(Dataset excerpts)
******************************

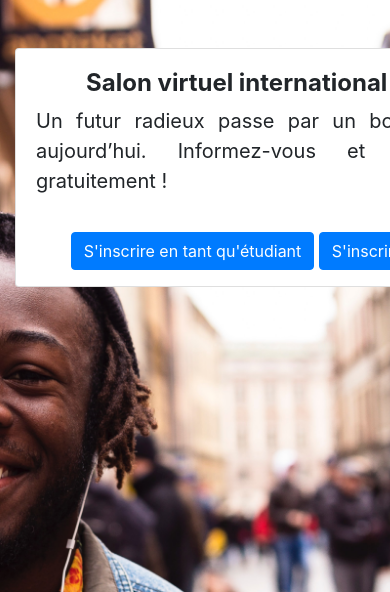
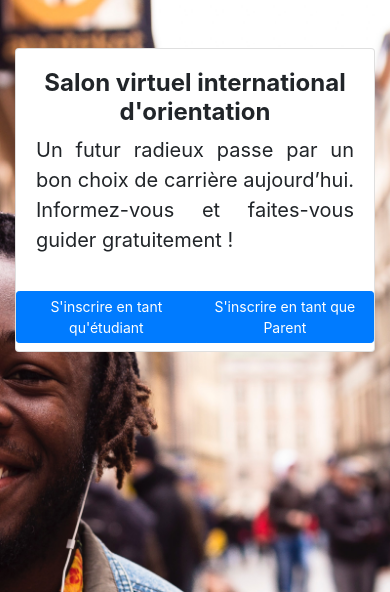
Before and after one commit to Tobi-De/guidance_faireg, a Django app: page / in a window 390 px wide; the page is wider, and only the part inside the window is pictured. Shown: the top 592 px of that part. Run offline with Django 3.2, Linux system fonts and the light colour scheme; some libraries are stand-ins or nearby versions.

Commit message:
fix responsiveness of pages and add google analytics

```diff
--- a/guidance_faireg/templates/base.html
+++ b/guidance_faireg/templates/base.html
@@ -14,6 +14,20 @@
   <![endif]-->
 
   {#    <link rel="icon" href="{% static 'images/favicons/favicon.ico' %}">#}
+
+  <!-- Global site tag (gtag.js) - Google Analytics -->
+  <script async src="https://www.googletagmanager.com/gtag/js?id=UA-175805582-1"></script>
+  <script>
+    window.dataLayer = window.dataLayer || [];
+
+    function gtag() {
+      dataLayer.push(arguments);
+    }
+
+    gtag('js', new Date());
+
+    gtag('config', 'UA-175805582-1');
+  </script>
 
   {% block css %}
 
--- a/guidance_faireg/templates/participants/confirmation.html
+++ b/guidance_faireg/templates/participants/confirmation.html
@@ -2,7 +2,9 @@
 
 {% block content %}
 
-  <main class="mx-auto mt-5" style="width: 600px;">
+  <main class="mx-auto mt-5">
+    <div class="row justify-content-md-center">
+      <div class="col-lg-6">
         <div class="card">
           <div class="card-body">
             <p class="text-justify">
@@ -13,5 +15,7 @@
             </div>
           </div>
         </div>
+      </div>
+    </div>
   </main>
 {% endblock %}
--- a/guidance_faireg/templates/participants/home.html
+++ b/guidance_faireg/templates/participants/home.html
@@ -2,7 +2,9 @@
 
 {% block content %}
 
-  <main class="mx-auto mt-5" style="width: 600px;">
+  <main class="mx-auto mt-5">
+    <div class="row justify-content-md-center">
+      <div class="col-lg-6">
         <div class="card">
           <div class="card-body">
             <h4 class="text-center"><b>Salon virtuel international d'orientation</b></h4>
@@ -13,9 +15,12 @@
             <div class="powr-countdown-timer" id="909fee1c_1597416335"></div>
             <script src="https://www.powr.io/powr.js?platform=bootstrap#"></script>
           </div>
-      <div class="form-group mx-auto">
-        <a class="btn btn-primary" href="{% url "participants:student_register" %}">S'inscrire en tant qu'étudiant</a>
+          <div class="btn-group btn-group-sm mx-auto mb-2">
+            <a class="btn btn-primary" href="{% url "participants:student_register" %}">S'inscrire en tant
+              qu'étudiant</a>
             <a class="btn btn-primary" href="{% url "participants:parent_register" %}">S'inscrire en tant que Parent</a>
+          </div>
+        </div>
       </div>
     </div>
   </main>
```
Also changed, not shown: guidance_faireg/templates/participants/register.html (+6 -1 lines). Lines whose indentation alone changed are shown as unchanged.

******************************

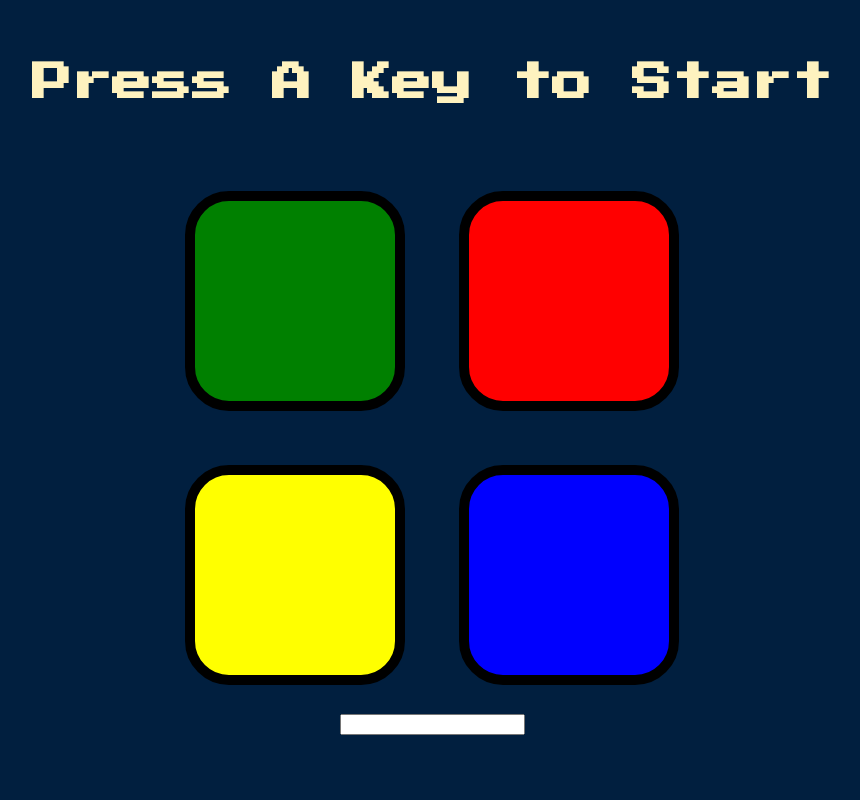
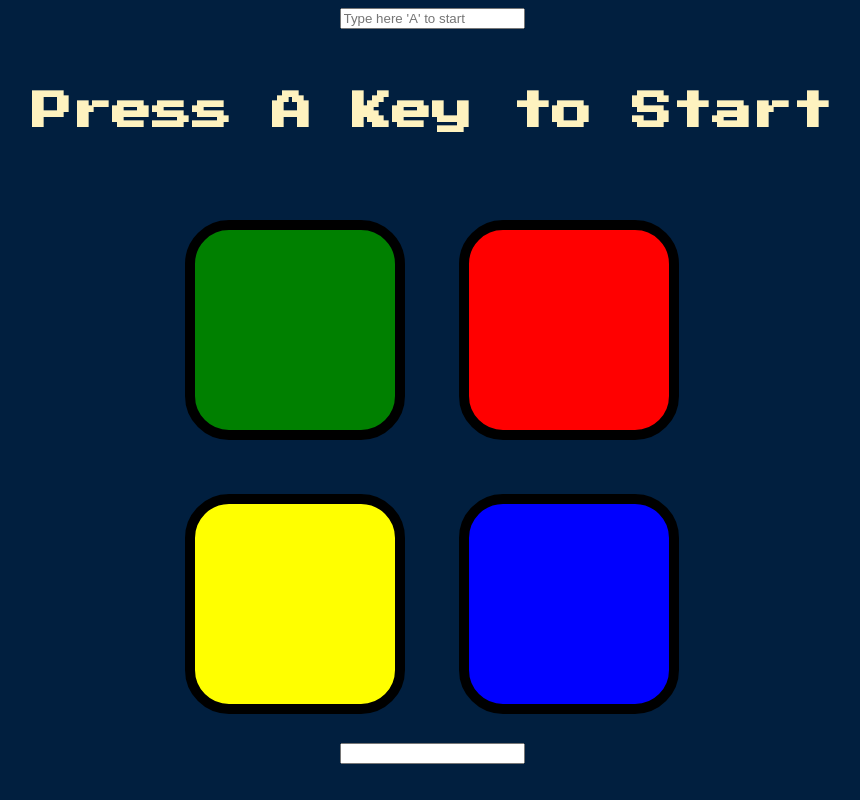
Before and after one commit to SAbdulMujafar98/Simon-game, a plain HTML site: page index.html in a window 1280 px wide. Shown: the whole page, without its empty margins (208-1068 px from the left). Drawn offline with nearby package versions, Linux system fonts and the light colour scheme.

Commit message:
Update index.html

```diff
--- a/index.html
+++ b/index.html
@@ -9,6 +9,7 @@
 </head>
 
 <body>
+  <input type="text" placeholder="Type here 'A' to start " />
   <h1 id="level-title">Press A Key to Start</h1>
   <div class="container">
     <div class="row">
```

******************************

Wherever a line in the entries holds "gtag", copy that line.

+  <!-- Global site tag (gtag.js) - Google Analytics -->
+  <script async src="https://www.googletagmanager.com/gtag/js?id=UA-175805582-1"></script>
+    function gtag() {
+    gtag('js', new Date());
+    gtag('config', 'UA-175805582-1');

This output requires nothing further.